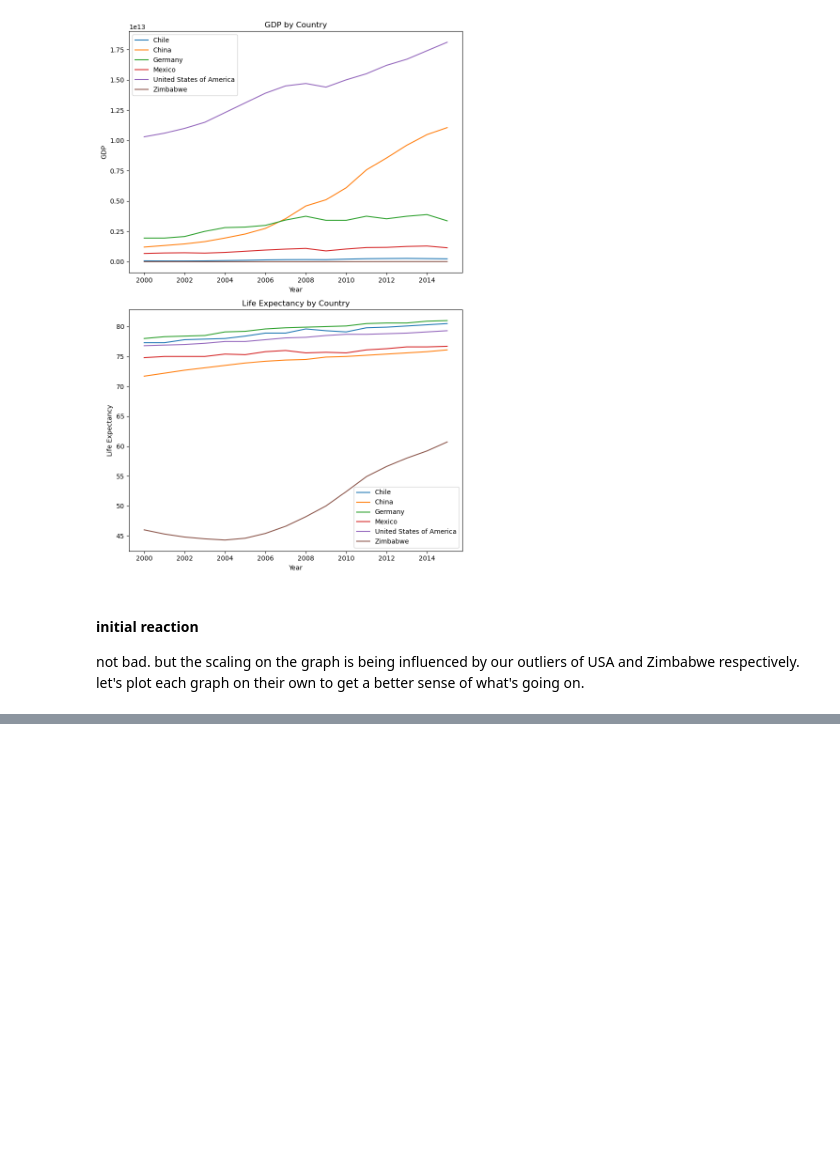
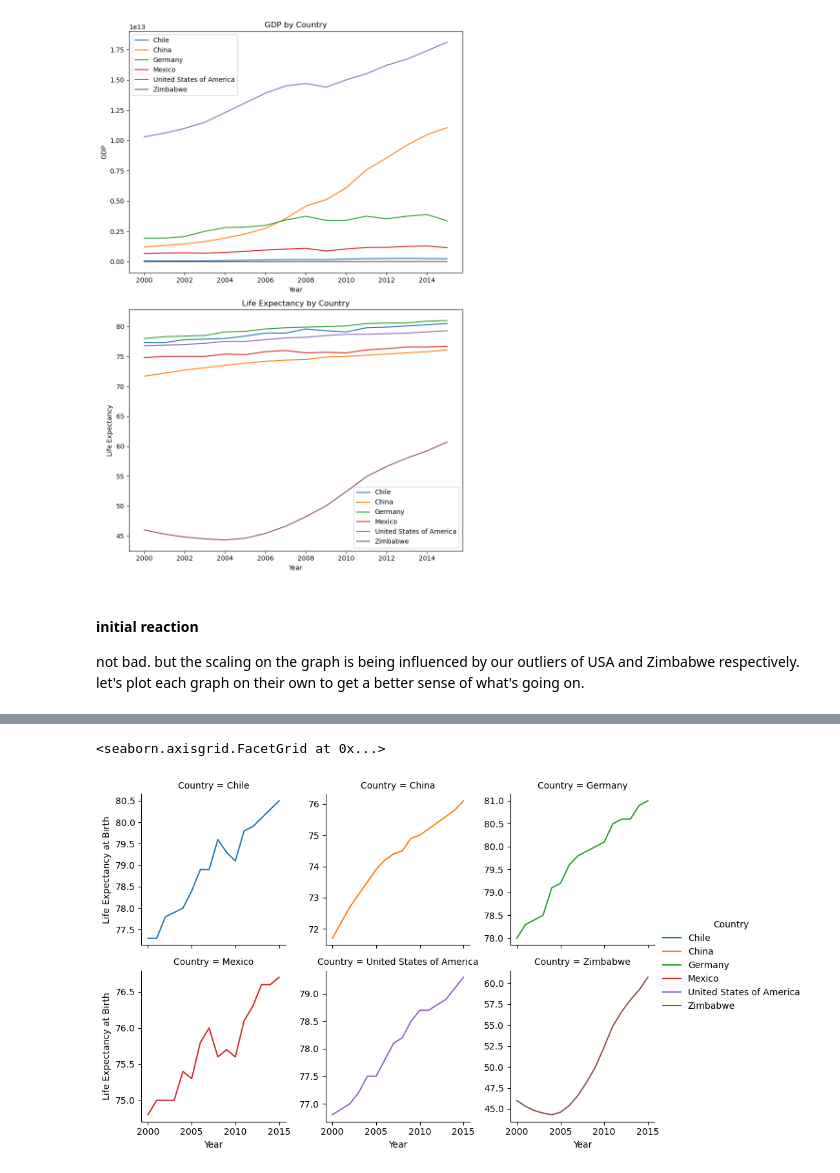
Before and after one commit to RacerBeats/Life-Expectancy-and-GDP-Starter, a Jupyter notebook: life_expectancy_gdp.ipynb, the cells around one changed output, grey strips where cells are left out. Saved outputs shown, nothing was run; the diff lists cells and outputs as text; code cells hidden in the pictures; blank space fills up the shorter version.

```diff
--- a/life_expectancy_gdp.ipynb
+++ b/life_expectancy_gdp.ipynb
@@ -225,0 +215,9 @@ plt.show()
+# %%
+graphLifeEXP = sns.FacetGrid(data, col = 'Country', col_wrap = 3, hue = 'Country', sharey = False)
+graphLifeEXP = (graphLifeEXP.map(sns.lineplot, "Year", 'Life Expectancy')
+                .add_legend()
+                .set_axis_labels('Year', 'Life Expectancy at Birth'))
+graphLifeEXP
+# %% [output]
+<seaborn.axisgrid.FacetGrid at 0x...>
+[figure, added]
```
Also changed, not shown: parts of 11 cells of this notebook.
--
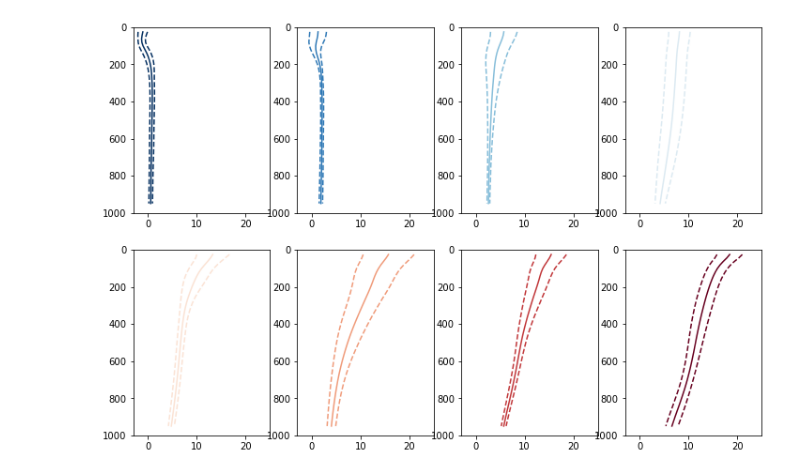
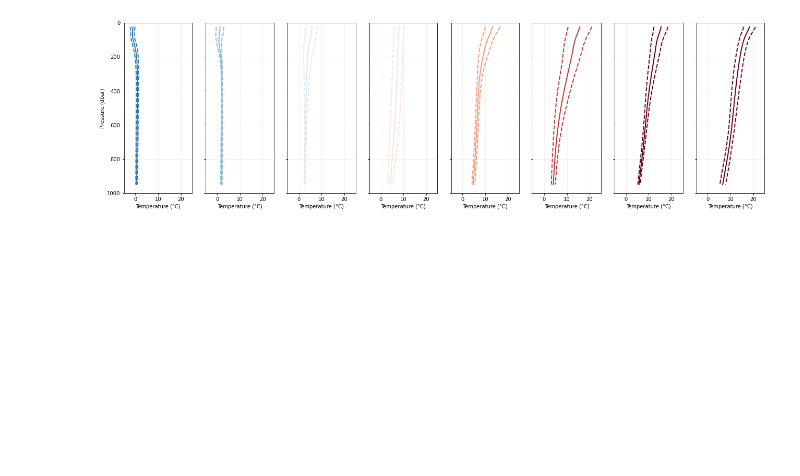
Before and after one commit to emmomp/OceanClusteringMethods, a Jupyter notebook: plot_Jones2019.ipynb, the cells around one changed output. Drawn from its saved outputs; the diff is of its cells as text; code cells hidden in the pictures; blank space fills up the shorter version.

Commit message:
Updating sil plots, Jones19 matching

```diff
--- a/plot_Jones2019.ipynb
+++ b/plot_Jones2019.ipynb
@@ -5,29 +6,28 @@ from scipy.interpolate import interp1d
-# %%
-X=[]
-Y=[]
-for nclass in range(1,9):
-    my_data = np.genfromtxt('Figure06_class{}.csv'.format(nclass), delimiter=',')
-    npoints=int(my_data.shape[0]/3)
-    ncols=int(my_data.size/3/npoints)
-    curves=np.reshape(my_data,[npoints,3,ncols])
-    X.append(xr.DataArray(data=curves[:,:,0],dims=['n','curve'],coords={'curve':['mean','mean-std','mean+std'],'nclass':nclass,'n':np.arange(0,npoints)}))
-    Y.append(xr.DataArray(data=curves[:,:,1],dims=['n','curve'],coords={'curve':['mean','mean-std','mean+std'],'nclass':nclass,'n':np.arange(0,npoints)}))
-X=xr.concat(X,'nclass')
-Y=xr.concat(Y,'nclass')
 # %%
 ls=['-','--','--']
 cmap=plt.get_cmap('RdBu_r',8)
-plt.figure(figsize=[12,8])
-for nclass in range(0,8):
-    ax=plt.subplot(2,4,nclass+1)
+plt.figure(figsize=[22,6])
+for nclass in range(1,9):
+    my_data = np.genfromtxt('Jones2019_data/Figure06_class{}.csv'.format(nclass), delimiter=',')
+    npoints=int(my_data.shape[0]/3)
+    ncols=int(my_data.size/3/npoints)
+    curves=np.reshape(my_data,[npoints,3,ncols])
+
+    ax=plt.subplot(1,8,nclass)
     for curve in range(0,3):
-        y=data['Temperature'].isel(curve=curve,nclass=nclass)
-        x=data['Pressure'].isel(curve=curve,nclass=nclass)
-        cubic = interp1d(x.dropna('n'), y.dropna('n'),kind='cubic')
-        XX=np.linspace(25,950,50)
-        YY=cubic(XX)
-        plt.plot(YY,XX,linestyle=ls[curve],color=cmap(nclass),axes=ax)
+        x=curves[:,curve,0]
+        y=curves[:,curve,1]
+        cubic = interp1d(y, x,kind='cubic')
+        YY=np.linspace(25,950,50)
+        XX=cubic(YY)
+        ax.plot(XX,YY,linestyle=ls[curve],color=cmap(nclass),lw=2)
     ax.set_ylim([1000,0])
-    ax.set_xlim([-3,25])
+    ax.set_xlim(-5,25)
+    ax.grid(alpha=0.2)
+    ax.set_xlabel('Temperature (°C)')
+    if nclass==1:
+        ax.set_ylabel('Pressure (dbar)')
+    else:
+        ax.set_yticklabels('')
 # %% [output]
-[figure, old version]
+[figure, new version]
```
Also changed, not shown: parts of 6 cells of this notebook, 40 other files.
* * *
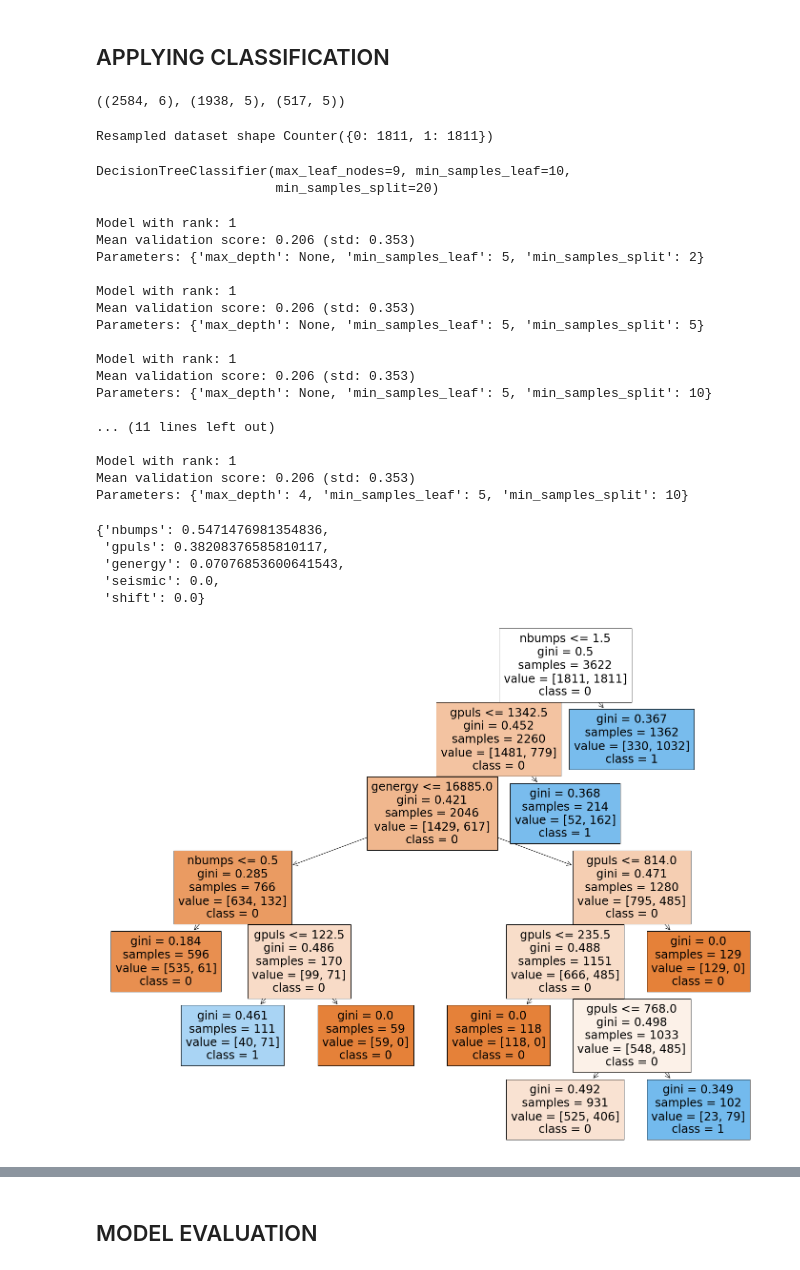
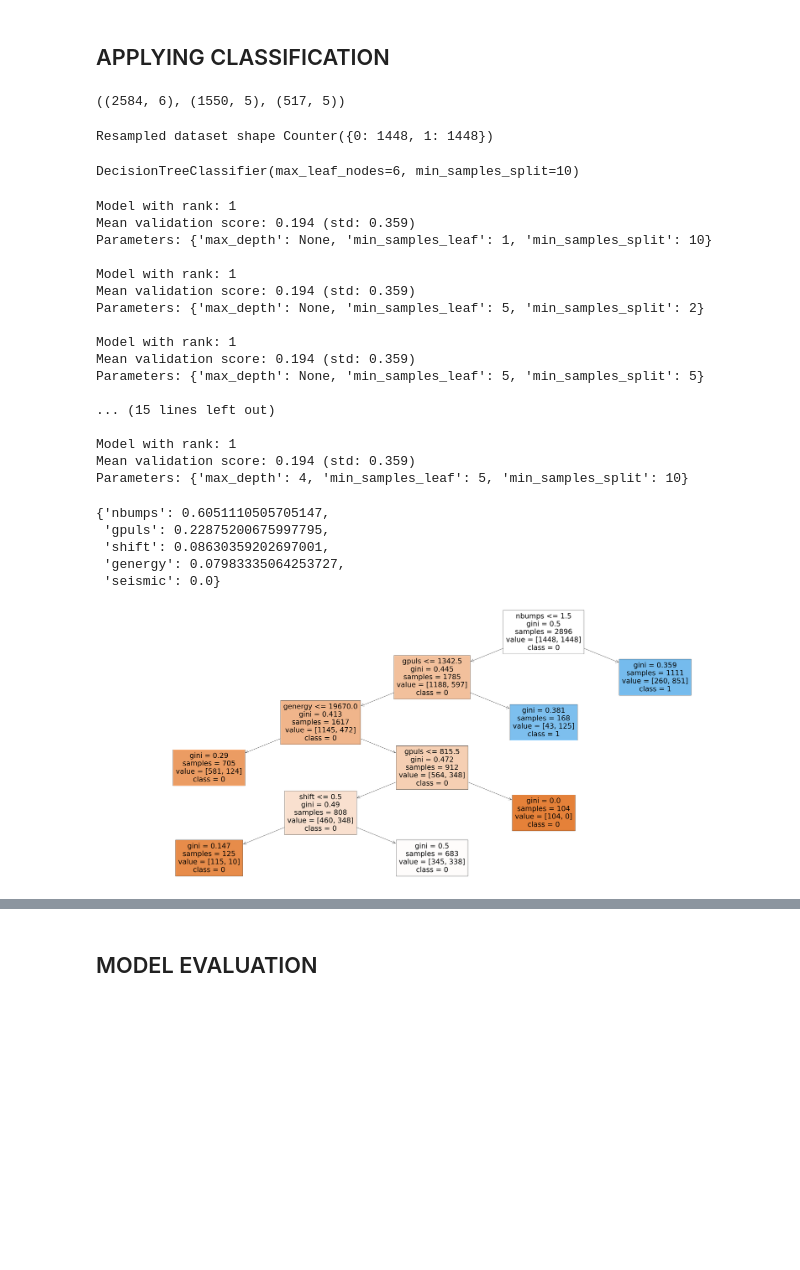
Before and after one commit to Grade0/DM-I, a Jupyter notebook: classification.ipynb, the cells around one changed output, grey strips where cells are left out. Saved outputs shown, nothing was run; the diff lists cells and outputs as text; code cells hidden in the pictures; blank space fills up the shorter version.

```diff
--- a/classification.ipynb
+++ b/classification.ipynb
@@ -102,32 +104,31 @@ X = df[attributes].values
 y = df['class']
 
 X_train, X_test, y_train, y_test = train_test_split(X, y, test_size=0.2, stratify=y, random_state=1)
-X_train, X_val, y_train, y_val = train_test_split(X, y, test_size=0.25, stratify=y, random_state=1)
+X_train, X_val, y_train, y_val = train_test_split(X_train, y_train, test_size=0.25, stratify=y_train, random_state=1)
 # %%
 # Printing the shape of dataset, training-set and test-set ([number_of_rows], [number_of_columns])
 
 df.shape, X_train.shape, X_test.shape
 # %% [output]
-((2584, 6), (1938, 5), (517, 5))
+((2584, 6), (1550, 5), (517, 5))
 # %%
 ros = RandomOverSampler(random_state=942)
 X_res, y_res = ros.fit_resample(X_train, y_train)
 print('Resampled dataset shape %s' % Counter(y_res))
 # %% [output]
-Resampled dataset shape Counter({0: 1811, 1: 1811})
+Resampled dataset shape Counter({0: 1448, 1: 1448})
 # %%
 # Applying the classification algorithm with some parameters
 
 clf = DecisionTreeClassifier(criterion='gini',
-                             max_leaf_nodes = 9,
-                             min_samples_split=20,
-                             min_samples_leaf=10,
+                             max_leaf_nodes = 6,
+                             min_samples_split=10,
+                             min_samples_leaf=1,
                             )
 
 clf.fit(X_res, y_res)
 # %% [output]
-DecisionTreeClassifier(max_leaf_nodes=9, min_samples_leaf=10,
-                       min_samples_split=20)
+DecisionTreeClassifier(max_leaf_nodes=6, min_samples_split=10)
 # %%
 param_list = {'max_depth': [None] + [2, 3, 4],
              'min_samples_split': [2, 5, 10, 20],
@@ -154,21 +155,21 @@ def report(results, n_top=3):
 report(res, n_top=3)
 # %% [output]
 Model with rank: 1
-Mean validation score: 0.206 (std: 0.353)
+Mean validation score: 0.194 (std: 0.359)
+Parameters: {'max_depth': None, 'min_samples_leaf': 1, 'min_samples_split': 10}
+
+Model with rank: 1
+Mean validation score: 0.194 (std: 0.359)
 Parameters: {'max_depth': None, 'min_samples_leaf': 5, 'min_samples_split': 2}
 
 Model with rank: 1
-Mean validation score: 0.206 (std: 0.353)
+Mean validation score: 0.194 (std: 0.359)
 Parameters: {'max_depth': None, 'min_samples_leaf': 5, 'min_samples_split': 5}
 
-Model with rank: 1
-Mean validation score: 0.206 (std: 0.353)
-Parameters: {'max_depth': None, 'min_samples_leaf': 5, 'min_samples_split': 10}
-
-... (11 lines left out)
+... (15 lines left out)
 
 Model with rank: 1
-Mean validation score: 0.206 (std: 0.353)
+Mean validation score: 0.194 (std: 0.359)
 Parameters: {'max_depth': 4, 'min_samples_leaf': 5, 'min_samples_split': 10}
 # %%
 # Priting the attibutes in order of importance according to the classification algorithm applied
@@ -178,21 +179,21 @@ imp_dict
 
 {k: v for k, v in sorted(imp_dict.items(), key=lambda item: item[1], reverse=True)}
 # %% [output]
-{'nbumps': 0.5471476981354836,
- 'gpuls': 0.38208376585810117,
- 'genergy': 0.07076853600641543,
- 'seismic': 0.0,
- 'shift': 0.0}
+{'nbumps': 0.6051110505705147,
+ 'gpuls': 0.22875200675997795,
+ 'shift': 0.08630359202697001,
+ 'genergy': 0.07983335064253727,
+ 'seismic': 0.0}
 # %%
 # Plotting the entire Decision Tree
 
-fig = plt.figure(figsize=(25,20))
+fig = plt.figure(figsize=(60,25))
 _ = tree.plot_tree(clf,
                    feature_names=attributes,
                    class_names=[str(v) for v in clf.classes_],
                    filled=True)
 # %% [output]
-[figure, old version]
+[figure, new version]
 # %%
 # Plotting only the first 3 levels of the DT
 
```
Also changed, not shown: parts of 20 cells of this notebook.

(Work required): The lines to copy are those in the listing that contain the word "None".

(Your response):
 param_list = {'max_depth': [None] + [2, 3, 4],
+Parameters: {'max_depth': None, 'min_samples_leaf': 1, 'min_samples_split': 10}
 Parameters: {'max_depth': None, 'min_samples_leaf': 5, 'min_samples_split': 2}
 Parameters: {'max_depth': None, 'min_samples_leaf': 5, 'min_samples_split': 5}
-Parameters: {'max_depth': None, 'min_samples_leaf': 5, 'min_samples_split': 10}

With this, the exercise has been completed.